> DIRECTIONS
Look for "QLabel" in each line of the records, and copy the lines that have it.

> DATA SUPPLIED

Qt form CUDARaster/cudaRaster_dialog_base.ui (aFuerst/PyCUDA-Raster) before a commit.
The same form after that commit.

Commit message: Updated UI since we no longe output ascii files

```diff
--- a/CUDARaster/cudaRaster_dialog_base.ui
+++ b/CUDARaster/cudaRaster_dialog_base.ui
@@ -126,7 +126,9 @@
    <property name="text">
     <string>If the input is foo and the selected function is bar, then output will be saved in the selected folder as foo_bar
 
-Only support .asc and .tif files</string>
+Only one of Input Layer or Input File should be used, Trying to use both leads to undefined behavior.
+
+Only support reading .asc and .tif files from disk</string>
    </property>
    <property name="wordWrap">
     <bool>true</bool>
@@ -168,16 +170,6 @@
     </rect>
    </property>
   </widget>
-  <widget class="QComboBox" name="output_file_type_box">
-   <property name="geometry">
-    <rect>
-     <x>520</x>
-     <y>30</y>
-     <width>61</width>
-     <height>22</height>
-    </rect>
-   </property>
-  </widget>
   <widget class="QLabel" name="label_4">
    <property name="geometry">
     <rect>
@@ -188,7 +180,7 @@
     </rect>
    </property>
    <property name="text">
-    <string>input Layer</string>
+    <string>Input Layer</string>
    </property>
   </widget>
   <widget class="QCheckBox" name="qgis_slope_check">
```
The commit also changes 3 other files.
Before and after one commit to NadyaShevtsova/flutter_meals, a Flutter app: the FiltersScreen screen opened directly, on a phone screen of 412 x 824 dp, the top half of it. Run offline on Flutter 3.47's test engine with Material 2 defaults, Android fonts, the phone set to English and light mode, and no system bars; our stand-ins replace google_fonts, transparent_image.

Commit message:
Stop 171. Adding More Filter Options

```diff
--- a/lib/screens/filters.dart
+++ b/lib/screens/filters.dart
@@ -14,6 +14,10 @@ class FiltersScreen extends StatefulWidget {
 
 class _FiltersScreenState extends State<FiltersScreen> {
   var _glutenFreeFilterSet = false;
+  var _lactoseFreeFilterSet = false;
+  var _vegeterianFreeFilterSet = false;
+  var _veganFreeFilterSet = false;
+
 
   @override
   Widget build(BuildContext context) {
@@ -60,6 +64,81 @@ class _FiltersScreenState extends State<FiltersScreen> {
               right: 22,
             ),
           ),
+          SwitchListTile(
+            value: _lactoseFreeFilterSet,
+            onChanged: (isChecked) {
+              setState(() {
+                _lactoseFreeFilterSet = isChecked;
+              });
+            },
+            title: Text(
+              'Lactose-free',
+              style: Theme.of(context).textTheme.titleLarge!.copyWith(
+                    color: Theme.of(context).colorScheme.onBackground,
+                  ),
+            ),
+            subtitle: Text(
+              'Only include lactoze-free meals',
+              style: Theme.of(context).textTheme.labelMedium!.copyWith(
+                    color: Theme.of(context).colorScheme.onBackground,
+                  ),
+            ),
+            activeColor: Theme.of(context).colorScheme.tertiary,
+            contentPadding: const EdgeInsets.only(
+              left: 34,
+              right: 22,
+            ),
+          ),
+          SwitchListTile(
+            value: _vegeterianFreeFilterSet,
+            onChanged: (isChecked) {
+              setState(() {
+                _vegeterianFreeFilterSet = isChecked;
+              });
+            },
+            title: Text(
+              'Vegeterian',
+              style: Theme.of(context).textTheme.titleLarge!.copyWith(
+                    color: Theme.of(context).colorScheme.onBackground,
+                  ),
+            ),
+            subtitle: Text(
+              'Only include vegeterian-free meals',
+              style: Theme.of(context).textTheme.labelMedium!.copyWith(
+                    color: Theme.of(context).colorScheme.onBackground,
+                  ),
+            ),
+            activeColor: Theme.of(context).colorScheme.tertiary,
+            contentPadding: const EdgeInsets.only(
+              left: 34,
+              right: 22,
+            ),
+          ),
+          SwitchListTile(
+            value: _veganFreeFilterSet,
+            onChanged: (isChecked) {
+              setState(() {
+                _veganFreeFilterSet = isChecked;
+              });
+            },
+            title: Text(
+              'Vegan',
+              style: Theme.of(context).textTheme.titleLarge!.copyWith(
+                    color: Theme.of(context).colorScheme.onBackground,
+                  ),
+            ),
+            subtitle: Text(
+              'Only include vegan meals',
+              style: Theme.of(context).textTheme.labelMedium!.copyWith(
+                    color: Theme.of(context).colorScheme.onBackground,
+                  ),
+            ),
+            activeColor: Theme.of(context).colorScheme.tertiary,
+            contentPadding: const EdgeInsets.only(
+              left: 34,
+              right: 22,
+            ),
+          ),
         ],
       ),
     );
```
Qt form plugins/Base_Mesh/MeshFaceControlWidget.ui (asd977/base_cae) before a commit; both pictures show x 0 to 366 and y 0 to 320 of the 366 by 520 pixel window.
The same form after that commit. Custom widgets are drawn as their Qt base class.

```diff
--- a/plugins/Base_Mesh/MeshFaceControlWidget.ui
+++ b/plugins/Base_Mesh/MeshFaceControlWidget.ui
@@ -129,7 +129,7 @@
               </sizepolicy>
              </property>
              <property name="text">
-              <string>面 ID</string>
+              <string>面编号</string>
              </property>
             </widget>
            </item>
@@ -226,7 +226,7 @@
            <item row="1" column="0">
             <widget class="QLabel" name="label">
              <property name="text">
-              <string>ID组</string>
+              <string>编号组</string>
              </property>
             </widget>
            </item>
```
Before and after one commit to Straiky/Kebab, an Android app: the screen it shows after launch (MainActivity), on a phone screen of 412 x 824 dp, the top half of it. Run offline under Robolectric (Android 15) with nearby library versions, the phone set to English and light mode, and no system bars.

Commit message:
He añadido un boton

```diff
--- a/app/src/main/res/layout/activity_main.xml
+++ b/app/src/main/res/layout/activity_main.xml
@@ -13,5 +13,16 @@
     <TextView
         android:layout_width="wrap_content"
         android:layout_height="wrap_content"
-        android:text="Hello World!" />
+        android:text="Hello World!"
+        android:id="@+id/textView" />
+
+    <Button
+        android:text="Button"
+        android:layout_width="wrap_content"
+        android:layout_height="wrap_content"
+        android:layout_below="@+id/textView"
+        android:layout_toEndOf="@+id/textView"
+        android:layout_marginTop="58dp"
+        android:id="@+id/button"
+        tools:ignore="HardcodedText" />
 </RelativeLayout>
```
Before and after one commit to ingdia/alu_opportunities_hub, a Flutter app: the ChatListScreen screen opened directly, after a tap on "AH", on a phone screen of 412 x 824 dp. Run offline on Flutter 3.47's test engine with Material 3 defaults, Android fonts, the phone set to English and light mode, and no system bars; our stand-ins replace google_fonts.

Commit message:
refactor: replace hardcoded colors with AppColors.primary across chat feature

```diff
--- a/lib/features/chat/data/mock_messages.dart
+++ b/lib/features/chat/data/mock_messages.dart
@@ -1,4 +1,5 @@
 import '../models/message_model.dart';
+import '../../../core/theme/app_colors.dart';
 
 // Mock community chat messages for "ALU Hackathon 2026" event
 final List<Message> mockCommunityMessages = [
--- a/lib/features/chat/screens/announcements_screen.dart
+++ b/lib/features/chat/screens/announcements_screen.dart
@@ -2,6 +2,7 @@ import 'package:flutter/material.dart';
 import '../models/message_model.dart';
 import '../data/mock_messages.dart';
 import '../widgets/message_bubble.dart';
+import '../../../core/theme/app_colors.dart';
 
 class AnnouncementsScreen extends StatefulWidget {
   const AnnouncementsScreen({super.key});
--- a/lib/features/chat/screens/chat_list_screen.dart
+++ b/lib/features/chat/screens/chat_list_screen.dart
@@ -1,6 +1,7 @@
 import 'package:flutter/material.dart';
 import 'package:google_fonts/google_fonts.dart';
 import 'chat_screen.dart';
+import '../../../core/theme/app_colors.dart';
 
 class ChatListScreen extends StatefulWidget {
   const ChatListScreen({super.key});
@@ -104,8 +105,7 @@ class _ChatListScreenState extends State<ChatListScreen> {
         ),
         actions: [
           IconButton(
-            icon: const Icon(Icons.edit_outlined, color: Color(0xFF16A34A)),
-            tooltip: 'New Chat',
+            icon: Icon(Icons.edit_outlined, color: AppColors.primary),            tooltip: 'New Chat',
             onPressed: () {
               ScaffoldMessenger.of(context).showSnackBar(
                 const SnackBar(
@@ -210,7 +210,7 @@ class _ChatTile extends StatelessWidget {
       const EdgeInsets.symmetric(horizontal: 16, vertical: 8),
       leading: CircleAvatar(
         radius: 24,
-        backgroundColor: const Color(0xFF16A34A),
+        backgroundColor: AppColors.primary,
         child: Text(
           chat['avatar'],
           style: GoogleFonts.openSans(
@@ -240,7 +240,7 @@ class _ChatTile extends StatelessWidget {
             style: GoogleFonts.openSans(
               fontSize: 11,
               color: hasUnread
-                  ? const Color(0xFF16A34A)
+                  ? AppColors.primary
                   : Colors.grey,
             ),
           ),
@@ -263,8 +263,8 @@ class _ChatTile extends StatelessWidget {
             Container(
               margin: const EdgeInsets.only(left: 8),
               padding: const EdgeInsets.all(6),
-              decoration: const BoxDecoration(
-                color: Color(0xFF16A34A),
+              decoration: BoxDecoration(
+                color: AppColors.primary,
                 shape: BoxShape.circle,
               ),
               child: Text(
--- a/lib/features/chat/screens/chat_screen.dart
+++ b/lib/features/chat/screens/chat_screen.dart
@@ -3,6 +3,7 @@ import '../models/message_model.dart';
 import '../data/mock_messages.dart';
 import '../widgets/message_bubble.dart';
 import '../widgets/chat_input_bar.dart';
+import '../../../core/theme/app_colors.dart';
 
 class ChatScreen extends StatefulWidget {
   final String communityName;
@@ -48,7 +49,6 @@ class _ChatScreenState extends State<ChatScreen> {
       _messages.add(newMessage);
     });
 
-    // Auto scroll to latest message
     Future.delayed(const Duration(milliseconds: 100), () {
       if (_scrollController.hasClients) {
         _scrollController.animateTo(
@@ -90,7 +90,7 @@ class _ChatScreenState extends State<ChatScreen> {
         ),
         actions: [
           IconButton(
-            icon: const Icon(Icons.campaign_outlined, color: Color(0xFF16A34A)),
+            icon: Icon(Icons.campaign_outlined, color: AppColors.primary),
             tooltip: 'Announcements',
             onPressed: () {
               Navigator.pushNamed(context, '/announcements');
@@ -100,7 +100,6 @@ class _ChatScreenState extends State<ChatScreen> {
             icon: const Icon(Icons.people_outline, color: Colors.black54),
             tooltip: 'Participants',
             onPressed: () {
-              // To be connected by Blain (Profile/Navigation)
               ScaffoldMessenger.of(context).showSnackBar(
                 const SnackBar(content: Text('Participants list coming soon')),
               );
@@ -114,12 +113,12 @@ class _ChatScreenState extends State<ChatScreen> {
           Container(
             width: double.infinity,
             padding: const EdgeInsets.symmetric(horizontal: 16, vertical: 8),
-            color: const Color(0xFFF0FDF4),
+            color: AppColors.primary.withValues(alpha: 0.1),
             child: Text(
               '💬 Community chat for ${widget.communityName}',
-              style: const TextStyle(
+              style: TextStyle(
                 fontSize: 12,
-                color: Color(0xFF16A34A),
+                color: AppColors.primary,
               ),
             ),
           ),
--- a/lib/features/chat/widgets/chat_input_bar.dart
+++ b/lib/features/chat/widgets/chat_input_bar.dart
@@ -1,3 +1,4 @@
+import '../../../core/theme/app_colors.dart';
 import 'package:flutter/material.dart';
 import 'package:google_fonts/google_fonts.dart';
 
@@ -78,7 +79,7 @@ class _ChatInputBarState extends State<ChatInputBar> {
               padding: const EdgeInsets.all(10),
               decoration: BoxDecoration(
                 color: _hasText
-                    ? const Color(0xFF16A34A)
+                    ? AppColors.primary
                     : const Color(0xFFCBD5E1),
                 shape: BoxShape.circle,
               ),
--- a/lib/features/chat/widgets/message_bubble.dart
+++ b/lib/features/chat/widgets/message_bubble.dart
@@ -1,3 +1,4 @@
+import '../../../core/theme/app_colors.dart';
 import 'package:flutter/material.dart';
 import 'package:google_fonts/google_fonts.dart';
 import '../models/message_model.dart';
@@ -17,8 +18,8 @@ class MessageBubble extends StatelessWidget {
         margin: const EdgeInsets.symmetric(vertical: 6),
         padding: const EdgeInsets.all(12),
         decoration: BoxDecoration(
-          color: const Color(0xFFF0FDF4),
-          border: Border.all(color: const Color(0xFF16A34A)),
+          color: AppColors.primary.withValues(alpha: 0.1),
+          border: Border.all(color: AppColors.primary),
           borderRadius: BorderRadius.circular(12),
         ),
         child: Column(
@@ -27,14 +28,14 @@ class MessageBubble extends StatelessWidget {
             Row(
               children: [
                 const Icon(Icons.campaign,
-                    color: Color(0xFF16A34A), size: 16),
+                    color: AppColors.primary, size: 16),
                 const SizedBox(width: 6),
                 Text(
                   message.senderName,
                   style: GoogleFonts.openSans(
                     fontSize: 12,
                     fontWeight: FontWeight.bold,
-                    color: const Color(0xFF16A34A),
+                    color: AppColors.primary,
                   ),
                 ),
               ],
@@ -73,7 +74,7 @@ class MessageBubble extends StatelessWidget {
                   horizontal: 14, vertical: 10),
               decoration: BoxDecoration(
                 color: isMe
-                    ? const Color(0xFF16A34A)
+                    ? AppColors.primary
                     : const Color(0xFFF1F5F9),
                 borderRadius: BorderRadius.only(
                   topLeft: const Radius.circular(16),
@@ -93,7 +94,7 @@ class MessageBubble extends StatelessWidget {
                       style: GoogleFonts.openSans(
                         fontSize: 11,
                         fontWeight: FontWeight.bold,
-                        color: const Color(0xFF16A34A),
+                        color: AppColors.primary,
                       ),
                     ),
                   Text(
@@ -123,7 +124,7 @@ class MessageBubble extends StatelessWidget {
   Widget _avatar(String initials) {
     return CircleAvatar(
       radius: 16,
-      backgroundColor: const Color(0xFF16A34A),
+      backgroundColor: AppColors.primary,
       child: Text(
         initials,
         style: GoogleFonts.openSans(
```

> WRITTEN REPLY
   <widget class="QLabel" name="label_4">
             <widget class="QLabel" name="label">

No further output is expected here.